Deepen the Discussion
Avoid posting ONLY short phrases, such as “I agree,” or “Good point,” to your discussion threads.
If you do want to agree to or encourage another student’s post, feel free to post short phrases such as “I agree,” but then go on to support your position with a substantial post, ask probing questions, or offer an alternative viewpoint. In other words, don’t stop at agreement; deepen the conversation with further contributions.
Timing of Discussion Posts
To allow a true discussion to emerge, post your comments early in the discussion period rather than waiting to the last minute.
Respond to anyone who replies to you or asks a question related to your post.
Check your grammar and spelling. Canvas does have a spell check tool, but it’s not as robust as the one found in Microsoft Office. Try drafting your message in Word, running the spell check, and then copying to your discussion post.
Write with a professional style. The way you communicate in an online course discussion board should be similar to the way you would communicate in the face-to-face classroom or in emails with your coworkers. Avoid using texting jargon and abbreviations in your messages. Remember that posting in all caps means you are shouting. Emoticons/emojis can be helpful in communicating tone but should be used minimally.
Be respectful when posting messages that contain strong opinions or surround controversial topics.

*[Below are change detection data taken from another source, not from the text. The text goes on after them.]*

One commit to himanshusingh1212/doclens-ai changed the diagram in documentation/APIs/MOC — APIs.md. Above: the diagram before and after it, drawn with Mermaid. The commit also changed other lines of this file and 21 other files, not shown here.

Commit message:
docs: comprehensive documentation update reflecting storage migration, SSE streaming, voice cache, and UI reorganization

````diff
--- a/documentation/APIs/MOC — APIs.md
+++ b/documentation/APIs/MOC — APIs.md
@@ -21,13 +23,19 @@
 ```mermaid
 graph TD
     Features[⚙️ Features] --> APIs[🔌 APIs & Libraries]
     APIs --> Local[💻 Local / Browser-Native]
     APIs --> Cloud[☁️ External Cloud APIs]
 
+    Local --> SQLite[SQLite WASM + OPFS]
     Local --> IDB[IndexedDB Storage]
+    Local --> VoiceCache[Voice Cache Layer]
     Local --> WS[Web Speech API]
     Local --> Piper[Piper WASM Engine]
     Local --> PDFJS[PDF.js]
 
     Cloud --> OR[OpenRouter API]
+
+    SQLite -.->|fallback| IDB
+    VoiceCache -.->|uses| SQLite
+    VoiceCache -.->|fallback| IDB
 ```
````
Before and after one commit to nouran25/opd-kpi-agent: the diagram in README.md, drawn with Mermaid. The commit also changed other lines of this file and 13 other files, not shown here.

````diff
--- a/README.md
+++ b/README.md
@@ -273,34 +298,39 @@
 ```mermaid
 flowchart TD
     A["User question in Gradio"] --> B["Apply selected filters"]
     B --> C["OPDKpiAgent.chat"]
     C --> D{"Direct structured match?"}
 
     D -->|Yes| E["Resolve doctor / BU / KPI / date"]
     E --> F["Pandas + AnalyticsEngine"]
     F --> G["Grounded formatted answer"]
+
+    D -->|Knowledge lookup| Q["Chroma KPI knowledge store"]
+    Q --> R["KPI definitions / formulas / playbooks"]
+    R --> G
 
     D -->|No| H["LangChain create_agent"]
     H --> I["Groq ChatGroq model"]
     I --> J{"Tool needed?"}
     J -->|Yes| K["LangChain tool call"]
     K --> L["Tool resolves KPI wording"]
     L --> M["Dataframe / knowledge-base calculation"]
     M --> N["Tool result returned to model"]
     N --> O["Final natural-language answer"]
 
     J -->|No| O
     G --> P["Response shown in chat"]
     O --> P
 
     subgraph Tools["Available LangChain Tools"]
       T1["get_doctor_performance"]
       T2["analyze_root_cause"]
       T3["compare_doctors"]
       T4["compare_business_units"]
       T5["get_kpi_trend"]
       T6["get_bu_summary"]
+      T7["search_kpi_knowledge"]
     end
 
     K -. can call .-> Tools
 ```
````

It’s ok to disagree on an issue, but direct your comments to the topic up for discussion rather than to the individual.
Maintain privacy of any information posted by your peers. The Family Educational Rights and Privacy Act (FERPA) protects the privacy of all students.